“I was wondering when we’d be hearing from you, Miss Apple.  Were you always the quiet one in class?”
The prosecutor was not amused.
“Your comments are clearly biased, sir. Need I remind you that it’s our duty as officers of the court to avoid even the appearance of…”
Give a bimbo a law degree!” The judge rolled his eyes.
“…and that such remarks could be interpreted as sexual harassment…”
“Are you quite finished, Miss Apple?”
“What is it that leads either of you to believe I was, somehow, born yesterday?” Hizzoner spoke evenly. “Hell!  I was practicing law before your daddies discovered their peckers were good for more than just taking a whizz.”
“Objection!” The defense shot out of her chair before remembering where she was. “Oh…sorry.”
“Dumbass,” the prosecutor stifled a cough.

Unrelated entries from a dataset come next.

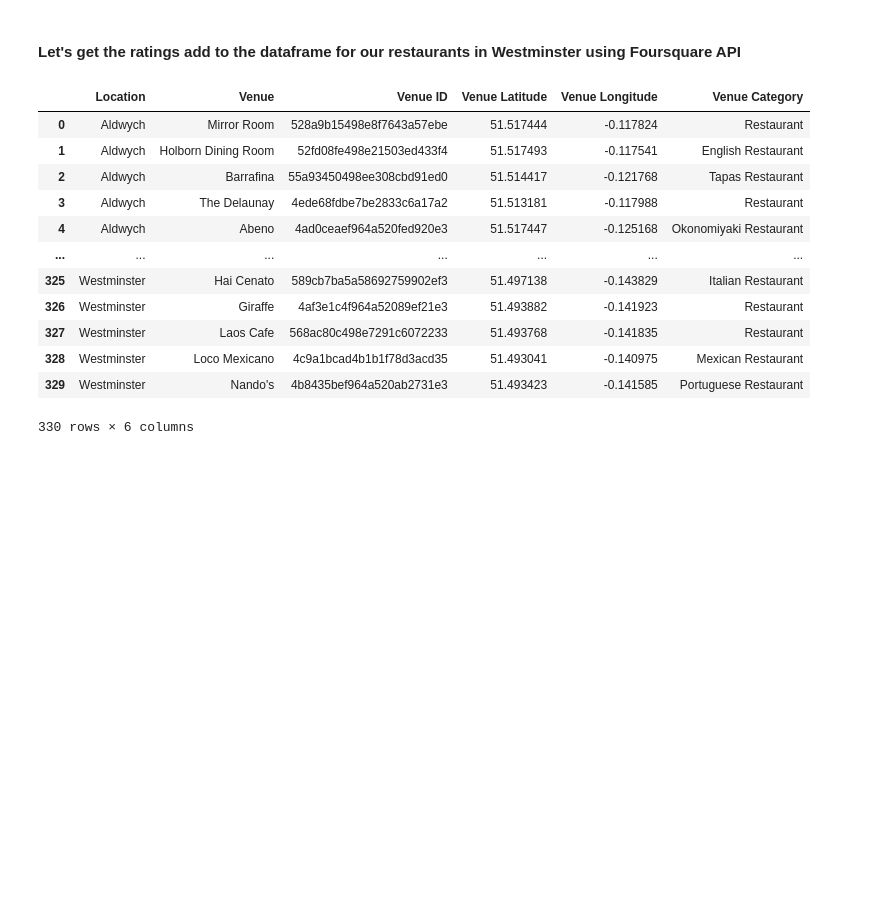
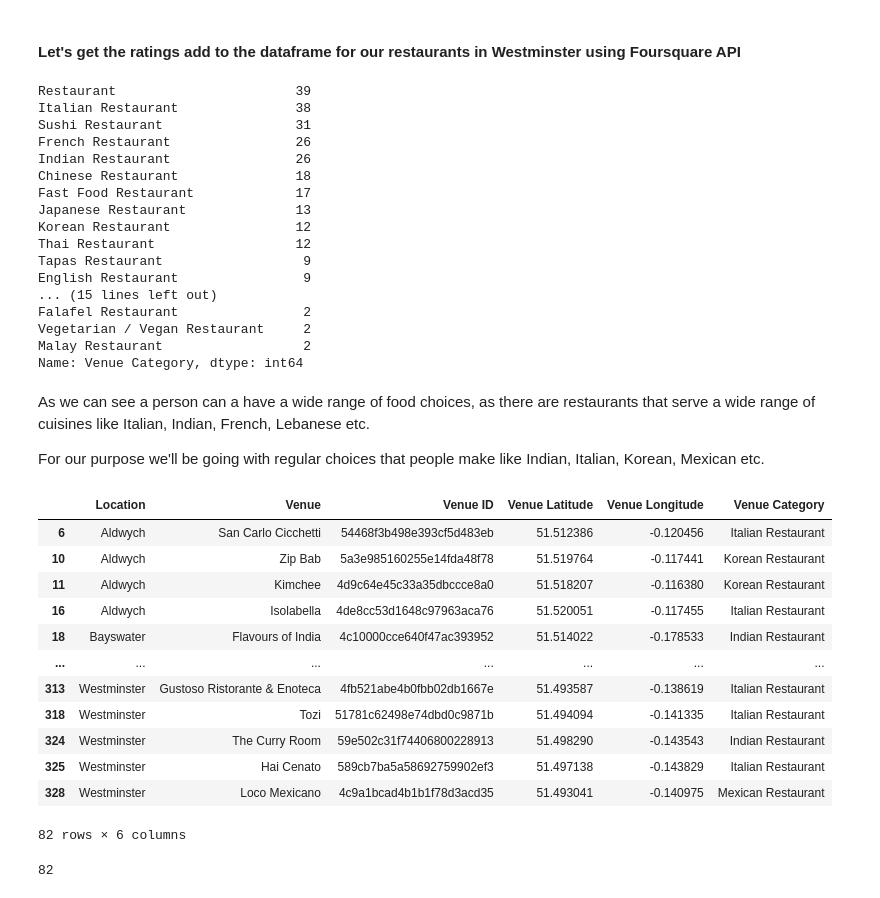
Before and after one commit to paul3bin/Coursera_Capstone, a Jupyter notebook: Battle_of_Neighborhoods_Project.ipynb, the cells around one changed output. Saved outputs shown, nothing was run; the diff lists cells and outputs as text; code cells hidden in the pictures; blank space fills up the shorter version.

```diff
--- a/Battle_of_Neighborhoods_Project.ipynb
+++ b/Battle_of_Neighborhoods_Project.ipynb
@@ -409,22 +409,50 @@ Number of restaurants in Westminster: 330
 # I saved the westminster_restaurants data in csv file since we have a daily limit for the foursquare API calls.
 # loading the westminster restaurant data from the csv file
 westminster_restaurants = pd.read_csv('westminster_restaurants.csv')
-westminster_id,westminster_ratings = westminster_restaurants['Venue ID'].tolist(),[]
-
-for Id in westminster_id:
-    westminster_ratings.append(get_venue_rating(Id))
-print(get_venue_rating(westminster_id[0]))
+westminster_restaurants['Venue Category'].value_counts()
 # %% [output]
-|  | Location | Venue | Venue ID | Venue Latitude | Venue Longitude | Venue Category |
-| 0 | Aldwych | Mirror Room | 528a9b15498e8f7643a57ebe | 51.517444 | -0.117824 | Restaurant |
-| 1 | Aldwych | Holborn Dining Room | 52fd08fe498e21503ed433f4 | 51.517493 | -0.117541 | English Restaurant |
-| 2 | Aldwych | Barrafina | 55a93450498ee308cbd91ed0 | 51.514417 | -0.121768 | Tapas Restaurant |
-| 3 | Aldwych | The Delaunay | 4ede68fdbe7be2833c6a17a2 | 51.513181 | -0.117988 | Restaurant |
-| 4 | Aldwych | Abeno | 4ad0ceaef964a520fed920e3 | 51.517447 | -0.125168 | Okonomiyaki Restaurant |
-| ... | ... | ... | ... | ... | ... | ... |
-| 325 | Westminster | Hai Cenato | 589cb7ba5a58692759902ef3 | 51.497138 | -0.143829 | Italian Restaurant |
-| 326 | Westminster | Giraffe | 4af3e1c4f964a52089ef21e3 | 51.493882 | -0.141923 | Restaurant |
-| 327 | Westminster | Laos Cafe | 568ac80c498e7291c6072233 | 51.493768 | -0.141835 | Restaurant |
-| 328 | Westminster | Loco Mexicano | 4c9a1bcad4b1b1f78d3acd35 | 51.493041 | -0.140975 | Mexican Restaurant |
-| 329 | Westminster | Nando's | 4b8435bef964a520ab2731e3 | 51.493423 | -0.141585 | Portuguese Restaurant |
-330 rows × 6 columns
+Restaurant                       39
+Italian Restaurant               38
+Sushi Restaurant                 31
+French Restaurant                26
+Indian Restaurant                26
+Chinese Restaurant               18
+Fast Food Restaurant             17
+Japanese Restaurant              13
+Korean Restaurant                12
+Thai Restaurant                  12
+Tapas Restaurant                  9
+English Restaurant                9
+... (15 lines left out)
+Falafel Restaurant                2
+Vegetarian / Vegan Restaurant     2
+Malay Restaurant                  2
+Name: Venue Category, dtype: int64
+# %% [markdown]
+As we can see a person can a have a wide range of food choices, as there are restaurants that serve a wide range of cuisines like
+Italian, Indian, French, Lebanese etc.
+
+For our purpose we'll be going with regular choices that people make like Indian, Italian, Korean, Mexican etc.
+# %%
+westminster_restaurants=westminster_restaurants[westminster_restaurants['Venue Category'].isin(['Mexican Restaurant','Indian Restaurant','Italian Restaurant','Korean Restaurant'])]
+westminster_restaurants
+# %% [output]
+|  | Location | Venue | Venue ID | Venue Latitude | Venue Longitude | Venue Category |
+| 6 | Aldwych | San Carlo Cicchetti | 54468f3b498e393cf5d483eb | 51.512386 | -0.120456 | Italian Restaurant |
+| 10 | Aldwych | Zip Bab | 5a3e985160255e14fda48f78 | 51.519764 | -0.117441 | Korean Restaurant |
+| 11 | Aldwych | Kimchee | 4d9c64e45c33a35dbccce8a0 | 51.518207 | -0.116380 | Korean Restaurant |
+| 16 | Aldwych | Isolabella | 4de8cc53d1648c97963aca76 | 51.520051 | -0.117455 | Italian Restaurant |
+| 18 | Bayswater | Flavours of India | 4c10000cce640f47ac393952 | 51.514022 | -0.178533 | Indian Restaurant |
+| ... | ... | ... | ... | ... | ... | ... |
+| 313 | Westminster | Gustoso Ristorante & Enoteca | 4fb521abe4b0fbb02db1667e | 51.493587 | -0.138619 | Italian Restaurant |
+| 318 | Westminster | Tozi | 51781c62498e74dbd0c9871b | 51.494094 | -0.141335 | Italian Restaurant |
+| 324 | Westminster | The Curry Room | 59e502c31f74406800228913 | 51.498290 | -0.143543 | Indian Restaurant |
+| 325 | Westminster | Hai Cenato | 589cb7ba5a58692759902ef3 | 51.497138 | -0.143829 | Italian Restaurant |
+| 328 | Westminster | Loco Mexicano | 4c9a1bcad4b1b1f78d3acd35 | 51.493041 | -0.140975 | Mexican Restaurant |
+82 rows × 6 columns
+# %%
+# Adding ratings to our dataframe
+res_ids = westminster_restaurants['Venue ID'].tolist()
+print(len(res_ids))
+# %% [output]
+82
```
Also changed, not shown: parts of 1 cell of this notebook.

“That, however, is not the question before us this afternoon,” Judge Longfellow said. “The question is: why in blazes, given you two young ladies’ behavior, should I not immediately declare a mistrial?”
“Thought so,” he said. “In fact, I am well aware of these issues, Miss Apple. But, seeing how the two of you have both been caught with your tits in the proverbial ringer—in flagrante dilecto no less—I am inclined to call it even and move on. What the bar association doesn’t know won’t hurt it.”
“Huh?” The defense attorney seemed confused. “What are you—?”
“Oh, give it a rest, Bambi,” the prosecutor sneered. “Can’t you see he’s figured it out?”
“Screw you, Candi,” the defense shot back. “I don’t know what you’re talking about.”
“Enough, you two!” Judge Longfellow pounded the desk with his fist in lieu of a gavel. “It’s already been a sow’s anus of a day, and the last thing I want to do is referee a cat fight. Got it?”
“Yes, Your Honor.”
“Good.” The judge continued. “This simple, open-and-shut case is rapidly turning into amateur night at a demolition derby. And why should it be thus, aside, that is, from you two D-cupcakes constantly trying to one-up each other in front of that jury? You, Miss Bubachevski, batting those big brown eyes as you finger the top button on that blouse, virtually inviting the men to undress you. And you, Miss Apple, not to be outdone, pouting like a porn star just before the cumshot, all the while tossing those platinum locks back across your shoulder. Hell’s bells! You’d make a mockery of a mock trial. I haven’t seen shenanigans like this since law school. Speaking of which, the two of you graduated in the same class at State, am I correct?”
“Yes, Your Honor.”
“Neither particularly distinguished?”
“No, Your Honor.”
“Dead heat for smack-dab in the middle, as I understand, which might explain these competitive antics of yours?”
“I suppose.”
“So tell me: how did you young geniuses finance your less-than-distinguished essay through the halls of Academe?”
“That’s hardly relevant!” The defense protested.
“And yet, I ask, Miss Bubachevski. So?”
“I worked as an exotic dancer.”
“And did you have a stage name?”
“There’s no shame in honest work,” Bambi insisted.
“True, my dear, but jury tampering’s another matter. So, how did they introduce you when you strutted out on that stage?”
“Foxxy Boob-a-licious.” She blushed.
The other woman snickered.
“And what of you, Miss Apple?” Judge Longfellow swiveled in his seat, fixing the prosecutor with a rheumy stare.
I worked my way through as a paralegal,” Candi said haughtily.
“Bullshit!” the former Foxxy Boob-a-licious muttered.
“All right!” Candi admitted. “I worked for an escort service on the side. Didn’t even have to change my first name.”
“Candi Apple… Bambi Bubachevski…” The judge smirked. “Hard to be taken seriously with names like that.”
“And, I suspect, both of you view this trial as a chance finally to break out of this podunk purgatory, do something other than standard contracts and wills for little old ladies the rest of your lives; get your pretty little behinds to the big city and real careers while the getting’s good. Or would I be mistaken in these rather clichéd assumptions?”